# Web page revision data
· · · · ·

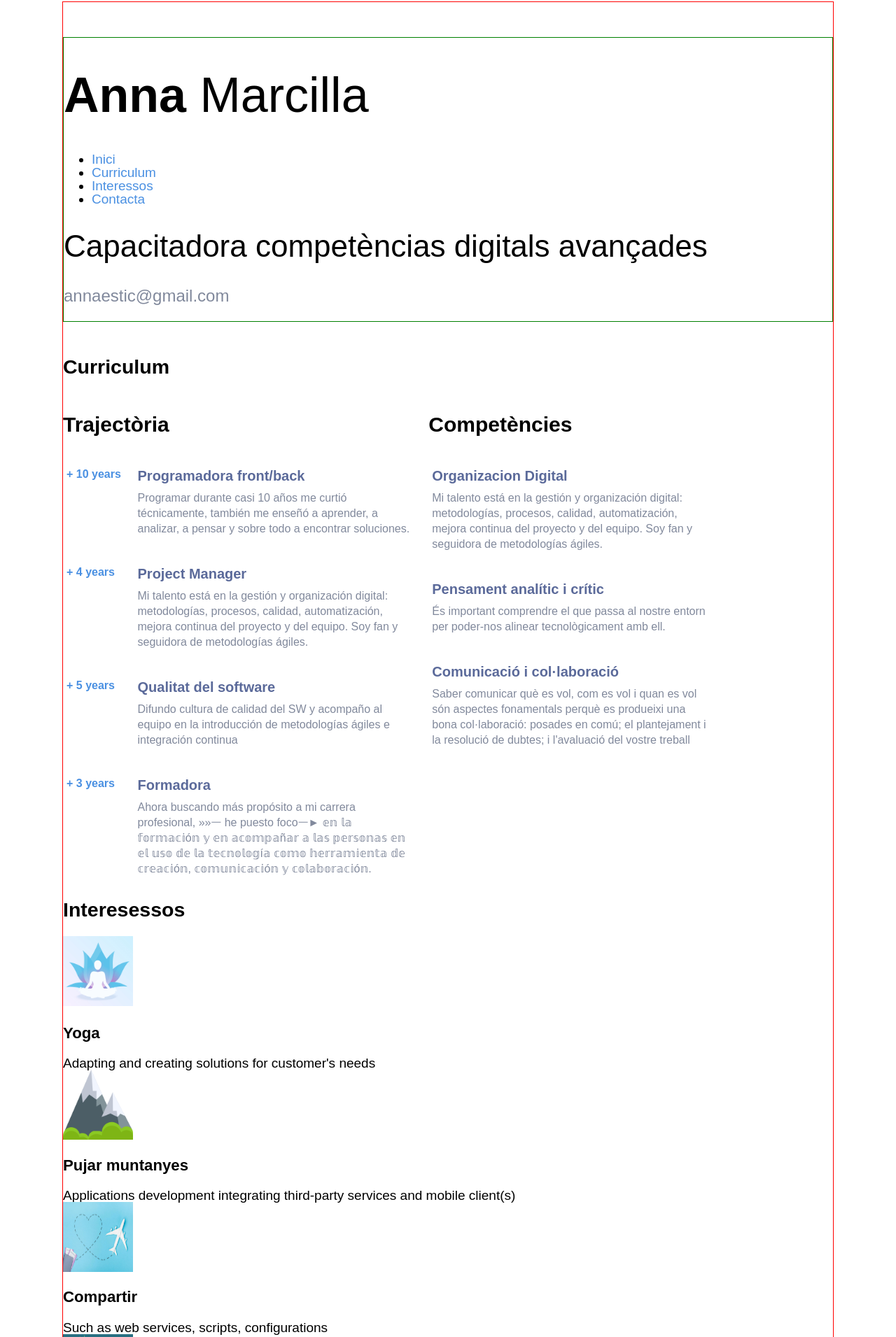
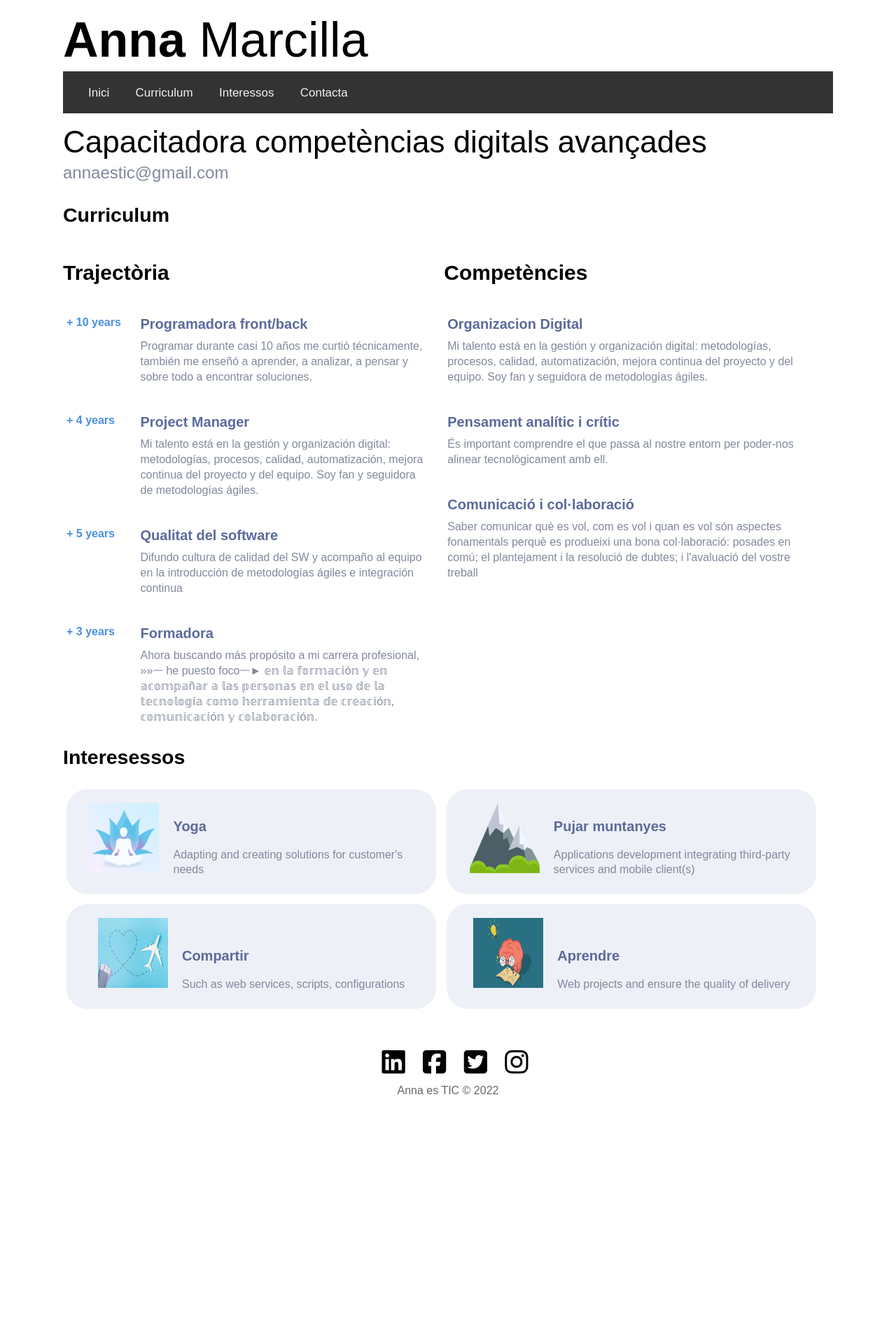
Before and after one commit to annaesticprofe/ada01, a plain HTML site: page web/versio02-css/index.html in a window 1280 px wide. Shown: the part 28-1939 px from the top of the page at 70% size. After the commit the page ends 1695 px from the top, so only its background shows below. Drawn offline with Linux system fonts and the light colour scheme.

Commit message:
amb css avançat

```diff
--- a/web/versio 04/css/styles.css
+++ b/web/versio 04/css/styles.css
@@ -58,7 +58,6 @@ h1.name {
 
 
 /*CV trajectoria i competències */
-
 .sections {
 	/* PEr ficar el contingut TRajectoria + Competencies */
 	display: inline-block;
--- /dev/null
+++ b/web/versio02-css/css/menu.css
@@ -0,0 +1,31 @@
+/* Add a black background color to the top navigation */
+.topnav {
+  background-color: #333;
+  border: 0px solid yellow;
+  height: 20px;
+  padding: 20px;
+  margin-bottom: 10px auto;
+  margin-top: 0px;
+}
+
+.topnav li {
+  border: 0px solid red;
+  display: inline;
+}
+
+/* Style the links inside the navigation bar */
+.topnav a {
+  /* float: left; */
+  /* display: block; */
+  color: #f2f2f2;
+  text-align: center;
+  padding: 14px 16px;
+  text-decoration: none;
+  font-size: 17px;
+}
+
+/* Change the color of links on hover */
+.topnav a:hover {
+  background-color: #ddd;
+  color: black;
+}
--- /dev/null
+++ b/web/versio02-css/css/peu.css
@@ -0,0 +1,23 @@
+.item.social {
+    /* border: solid; */
+    text-align: center;
+    padding: 50px;
+}
+
+.item.social>a {
+    margin-left: 20px;
+    margin-top: 52px;
+    color: black;
+    size: "fa-10x";
+}
+
+.item.social>a:hover {
+    opacity: 0.7;
+}
+
+.copyright {
+    margin-top: 14px;
+    margin-bottom: 0;
+    font-size: 16px;
+    opacity: 0.6;
+}
--- a/web/versio02-css/css/styles.css
+++ b/web/versio02-css/css/styles.css
@@ -21,13 +21,11 @@ a {
 /* Styles pel contenidor principal  */
 /************************************/
 .container {
-    border: 1px solid red;
+    border: 0px solid red;
     /* Maxima amplada 1100 pixels  */
     max-width: 1100px;
     /* Fiquem marge superior  */
-    margin: 30px auto;
-    /* establim alçada automàtica*/
-    height: auto;
+    margin: 50px auto;
 }
 
 
@@ -35,40 +33,51 @@ a {
 /* Styles per la capsalera  */
 /****************************/
 .hero {
-    border: 1px solid green;
-    margin: 50px auto;
-    position: relative;
+    border: 0px solid green;
+    margin: 0px;
+    padding-bottom: 10px;
+    height: auto;
 }
 
 /* Styles del nom  */
 h1.name {
+    border: 0px solid red;
     font-size: 70px;
     font-weight: 300;
+    margin: 0px;
+    padding-bottom: 10px;
 }
 
 /* capçalera perfil profesional */
 .lead {
+    border: 0px solid red;
     font-size: 44px;
     font-weight: 300;
+    margin: 0px;
+    padding: 0px;
+    padding-bottom: 10px;
 }
 
 /* capçalera email */
 .email {
+    border: 0px solid red;
     font-size: 24px;
     font-weight: 300;
     color: #81899C;
+    margin: 0px;
+    padding: 0px;
 }
 
 /*********************************/
-/* CV trajectoria i competències */
+/* CV competencies i competències */
 /*********************************/
 .sectionsCV {
-    /* PEr ficar el contingut TRajectoria + Competencies */
+    /* PEr ficar el contingut competencies + Competencies */
     border: 0px solid blue;
     /* inline-block: permet establir una amplada i una alçada a l'element. */
     display: inline-block;
     vertical-align: top;
-    width: 47%;
+    width: 49%;
     height: 700px;
 }
 
@@ -111,8 +120,6 @@ h1.name {
     margin-bottom: 8px;
 }
 
-
-
 .list-trajectoria span {
     font-size: 16px;
     color: #81899C;
@@ -120,32 +127,184 @@ h1.name {
 
 }
 
-/* interessos  */
-.card {
-    width: 47.9%;
-    height: 150px;
+
+.list-competencies {
+    border: 0px solid purple;
+    margin: 20px 5px;
+    vertical-align: top;
+}
+
+.list-competencies div {
+    border: 0px solid green;
+    display: inline-block;
+    vertical-align: top;
+    width: 100%;
+}
+
+.list-competencies h3 {
+    border: 0px solid purple;
+    font-size: 20px;
+    font-weight: 600;
+    color: #5B6A9A;
+    line-height: 26px;
+    margin-bottom: 8px;
+}
+
+.list-competencies span {
+    font-size: 16px;
+    color: #81899C;
+    line-height: 22px;
+}
+
+
+/* INTERESSOS  */
+
+.contenidor-interessos {
+    border: 0px solid purple;
+    /* height: auto;   */
+       max-width: 1100px;
+    /* display: block; */
+}
+
+.interes {
+    border: 0px solid green;
+    display: inline-block;
+    width: 48%;
+    height: 130px;
     background-color: #EEF0F7;
-    display: inline-block;
     margin: 7px 5px;
     vertical-align: top;
     border-radius: 30px;
     text-align: center;
-    padding-top: 20px
+    padding-top: 20px;
 }
 
-
-/* INTERESSOS  */
-.cards {
-    /* 	height: auto; */
-    /* max-width: 1120px; */
-    display: block;
-    margin-top: 280px;
-}
-
-
-.card-active,
-.card:hover {
+.interes-active,
+.interes:hover {
     background-color: #fff;
     box-shadow: 0px 5px 50px -8px #ddd;
     cursor: pointer;
 }
+
+/* iCONES DELS INTERESSOS */
+.interes-banner {
+    border: 0px solid blue;
+    display: inline-block;
+    max-width: 160px;
+}
+
+/* .interes-banner span {
+	font-size: 35px;
+	font-weight: 300;
+	color: #5B6A9A;
+	vertical-align: top;
+} */
+
+/* .skill-level h2 {
+	font-size: 95px;
+	font-weight: 300;
+	display: inline-block;
+	vertical-align: top;
+	color: #5B6A9A;
+ 	letter-spacing: -5px;
+} */
+
+.interes-descripcio {
+    border: 0px solid yellow;
+    display: inline-block;
+    max-width: 65%;
+    text-align: left;
+    /* margin-top: 15px; */
+    margin-left: 15px;
+}
+
+.interes-descripcio h3 {
+    border: 0px solid pink;
+    font-size: 20px;
+    font-weight: 800;
+    color: #5B6A9A;
+
+}
+
+.interes-descripcio span {
+    border: 0px solid black;
+    color: #81899C;
+    line-height: 20px;
+    font-size: 16px;
+}
+
+/* Media queries*/
+
+/* tablet :horizontal */
+@media(max-width: 992px) {
+    .sectionsCV {
+        width: 47%;
+        height: 780px;
+    }
+
+	.container {
+		padding: 15px;
+		margin: 0px auto;
+	}
+
+ 	.contenidor-interessos {
+        margin-top: 10px;
+        max-width: 1000px;
+	}
+
+}
+
+/* tablet :vertical */
+@media(max-width: 768px) {
+    .sectionsCV {
+        height: 850px;
+    }
+
+/*     .contenidor-interessos {
+        margin-top: 10px;
+        max-width: 1000px;
+	}  */
+
+
+}
+
+/* mobil :horitzontal/vertical */
+@media(max-width: 768px) {
+    .sectionsCV {
+        display: block;
+        width: 100%;
+        height: auto;
+    }
+
+    .contenidor-interessos {
+        border: 1px solid purple;
+    }
+
+    .interes {
+        border: 1px solid green;
+        display: block;
+        width: 70%;
+        margin-bottom: 30px;
+    }
+
+}
+
+
+/* @media(max-width: 425px) {
+    .lead {
+		margin-top: 15px;
+		font-size: 20px;
+		line-height: 28px;
+	}
+
+	.container {
+		margin: 0px;
+		padding: 0 15px;
+	}
+
+	h1.name {
+		font-size: 40px;
+	}
+
+
+} */
--- a/web/versio02-css/index.html
+++ b/web/versio02-css/index.html
@@ -6,6 +6,9 @@
 	<meta charset="UTF-8">
 	<meta name="viewport" content="width=device-width, initial-scale=1.0">
 	<link rel="stylesheet" href="css/styles.css">
+	<link rel="stylesheet" href="css/peu.css">
+	<link rel="stylesheet" href="css/menu.css">
+	<script src="https://kit.fontawesome.com/7ac73c8bbe.js" crossorigin="anonymous"></script>
 </head>
 
 <body>
@@ -13,19 +16,18 @@
 		<!-- capçalera -->
 		<header class="hero">
 			<h1 class="name"><strong>Anna</strong> Marcilla</h1>
-			<div>
-				<ul>
-					<li><a href=""><span>Inici</a></li>
-					<li><a href="#cv"><span>Curriculum</a></li>
-					<li><a href="#interes"><span>Interessos</a></li>
-					<li><a href="contacta.html"><span>Contacta</a></li>
-				</ul>
-			</div>
+			<ul class="topnav" id="myTopnav">
+				<li><a href=""><span>Inici</a></li>
+				<li><a href="#cv"><span>Curriculum</a></li>
+				<li><a href="#interes"><span>Interessos</a></li>
+				<li><a href="contacta.html"><span>Contacta</a></li>
+			</ul>
 			<h2 class="lead">Capacitadora competèncias digitals avançades</h2>
 			<h3 class="email">annaestic@gmail.com</h3>
 		</header>
 
-		<!-- section: trajectoria -->
+
+		<!-- section: competencies -->
 		<section>
 			<a name="cv"></a>
 			<h1>Curriculum </h1>
@@ -35,18 +37,18 @@
 			<p class="section-title">Trajectòria</p>
 			<div class="list-trajectoria">
 				<span class="exp">+ 10 years</span>
-				<div >
+				<div>
 					<h3>Programadora front/back</h3>
-					<span >Programar durante casi 10 años me curtió técnicamente, también me enseñó a aprender, a
+					<span>Programar durante casi 10 años me curtió técnicamente, también me enseñó a aprender, a
 						analizar, a pensar y sobre todo a encontrar soluciones. </span>
 				</div>
 			</div>
 
 			<div class="list-trajectoria">
 				<span class="exp">+ 4 years </span>
-				<div >
+				<div>
 					<h3>Project Manager</h3>
-					<span >Mi talento está en la gestión y organización digital: metodologías, procesos, calidad,
+					<span>Mi talento está en la gestión y organización digital: metodologías, procesos, calidad,
 						automatización, mejora continua del proyecto y del equipo. Soy fan y seguidora de
 						metodologías
 						ágiles.
@@ -56,18 +58,18 @@
 
 			<div class="list-trajectoria">
 				<span class="exp"> + 5 years </span>
-				<div >
+				<div>
 					<h3>Qualitat del software</h3>
-					<span >Difundo cultura de calidad del SW y acompaño al equipo en la introducción de metodologías
+					<span>Difundo cultura de calidad del SW y acompaño al equipo en la introducción de metodologías
 						ágiles e integración continua </span>
 				</div>
 			</div>
 
 			<div class="list-trajectoria">
 				<span class="exp"> + 3 years </span>
-				<div >
+				<div>
 					<h3>Formadora</h3>
-					<span >Ahora buscando más propósito a mi carrera profesional, »»ᅳ he puesto focoᅳ► 𝕖𝕟 𝕝𝕒
+					<span>Ahora buscando más propósito a mi carrera profesional, »»ᅳ he puesto focoᅳ► 𝕖𝕟 𝕝𝕒
 						𝕗𝕠𝕣𝕞𝕒𝕔𝕚ó𝕟 𝕪 𝕖𝕟 𝕒𝕔𝕠𝕞𝕡𝕒ñ𝕒𝕣 𝕒 𝕝𝕒𝕤 𝕡𝕖𝕣𝕤𝕠𝕟𝕒𝕤 𝕖𝕟 𝕖𝕝 𝕦𝕤𝕠 𝕕𝕖
 						𝕝𝕒 𝕥𝕖𝕔𝕟𝕠𝕝𝕠𝕘í𝕒 𝕔𝕠𝕞𝕠 𝕙𝕖𝕣𝕣𝕒𝕞𝕚𝕖𝕟𝕥𝕒 𝕕𝕖 𝕔𝕣𝕖𝕒𝕔𝕚ó𝕟,
 						𝕔𝕠𝕞𝕦𝕟𝕚𝕔𝕒𝕔𝕚ó𝕟 𝕪 𝕔𝕠𝕝𝕒𝕓𝕠𝕣𝕒𝕔𝕚ó𝕟.
@@ -79,7 +81,7 @@
 		<!-- section: competències -->
 		<section class="sectionsCV">
 			<p class="section-title">Competències</p>
-			<div class="list-trajectoria">
+			<div class="list-competencies">
 				<div>
 					<h3>Organizacion Digital</h3>
 					<span>Mi talento está en la gestión y organización digital: metodologías, procesos, calidad,
@@ -88,8 +90,8 @@
 				</div>
 			</div>
 
-			<div class="list-trajectoria">
-				<div >
+			<div class="list-competencies">
+				<div>
 					<h3>Pensament analític i crític</h3>
 					<span>És important comprendre el que passa al nostre entorn per poder-nos alinear
 						tecnològicament
@@ -97,85 +99,80 @@
 				</div>
 			</div>
 
-			<div class="list-trajectoria">
-				<div >
+			<div class="list-competencies">
+				<div>
 					<h3>Comunicació i col·laboració</h3>
 					<span>Saber comunicar què es vol, com es vol i quan es vol són aspectes fonamentals perquè es
 						produeixi una bona col·laboració: posades en comú; el plantejament i la resolució de dubtes;
-						i
-						l'avaluació del vostre treball</span>
+						i l'avaluació del vostre treball</span>
+				</div>
+			</div>
+		</section>
+
+		<!-- section: Interesessos -->
+		<section>
+			<a name="interes"></a>
+			<h2>Interesessos</h2>
+		</section>
+
+		<section class="contenidor-interessos">
+
+			<div class="interes">
+				<div class="interes-banner">
+					<img src="./img/yoga.jpg" alt="" width="100" height="100">
+				</div>
+
+				<div class="interes-descripcio">
+					<h3>Yoga</h3>
+					<span>Adapting and creating solutions for customer's needs</span>
+				</div>
+			</div>
+
+
+			<div class="interes">
+				<div class="interes-banner">
+					<img src="./img/montanya.png" alt="" width="100" height="100">
+				</div>
+
+				<div class="interes-descripcio">
+					<h3>Pujar muntanyes</h3>
+					<span>Applications development integrating third-party services and mobile client(s)</span>
+				</div>
+			</div>
+
+
+			<div class="interes">
+				<div class="interes-banner">
+					<img src="./img/viajar.jpeg" alt="" width="100" height="100">
+				</div>
+
+				<div class="interes-descripcio">
+					<h3>Compartir</h3>
+					<span>Such as web services, scripts, configurations</span>
+				</div>
+			</div>
+
+
+			<div class="interes">
+				<div class="interes-banner">
+					<img src="./img/aprender.jpg" alt="" width="100" height="100">
+				</div>
+
+				<div class="interes-descripcio">
+					<h3>Aprendre</h3>
+					<span>Web projects and ensure the quality of delivery</span>
 				</div>
 			</div>
 		</section>
 
 
 
-		<!-- section: Interesessos -->
-		<section class="curriculum">
-			<a name="interes"></a>
-			<h2>Interesessos</h2>
-		</section>
-
-		<section>
-			<div>
-				<div>
-					<h2>
-						<img src="./img/yoga.jpg" alt="" width="100" height="100">
-					</h2>
-				</div>
-
-				<div>
-					<h3>Yoga</h3>
-					<span>Adapting and creating solutions for customer's needs</span>
-				</div>
-			</div>
-
-
-			<div>
-				<div>
-					<img src="./img/montanya.png" alt="" width="100" height="100">
-				</div>
-
-				<div class="skill-meta">
-					<h3>Pujar muntanyes</h3>
-					<span>Applications development integrating third-party services and mobile client(s)</span>
-				</div>
-			</div>
-
-
-			<div>
-				<div>
-					<img src="./img/viajar.jpeg" alt="" width="100" height="100">
-				</div>
-
-				<div>
-					<h3>Compartir</h3>
-					<span>Such as web services, scripts, configurations</span>
-				</div>
-			</div>
-
-
-			<div>
-				<div>
-					<img src="./img/aprender.jpg" alt="" width="100" height="100">
-				</div>
-
-				<div>
-					<h3>Aprendre</h3>
-					<span>Web projects and ensure the quality of delivery</span>
-				</div>
-			</div>
-
-		</section>
-
-		<br>
-
 		<!-- section: footer -->
-		<footer>
-			<a href="#">Linkedin</a>
-			<a href="#">Facebook</a>
-			<a href="#">twitter</i></a>
-			<a href="#">instagram</a>
+		<footer class="item social">
+			<a href="#"><i class="fa fa-linkedin-square fa-2x"></i></a>
+			<a href="#"><i class="fa fa-facebook-square fa-2x"></i> </a>
+			<a href="#"><i class="fa fa-twitter-square fa-2x"></i></a>
+			<a href="#"><i class="fa fa-instagram fa-2x"></i></a>
 			<p class="copyright">Anna es TIC © 2022</p>
 		</footer>
 
```
Lines whose indentation alone changed are shown as unchanged.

· · · · ·

# Exercise prompt
Find the word "padding" in the entries, then copy out every line that has it.

# Answer to this problem
+  padding: 20px;
+  padding: 14px 16px;
+    padding: 50px;
+    padding-bottom: 10px;
+    padding-bottom: 10px;
+    padding: 0px;
+    padding-bottom: 10px;
+    padding: 0px;
-    padding-top: 20px
+    padding-top: 20px;
+		padding: 15px;
+		padding: 0 15px;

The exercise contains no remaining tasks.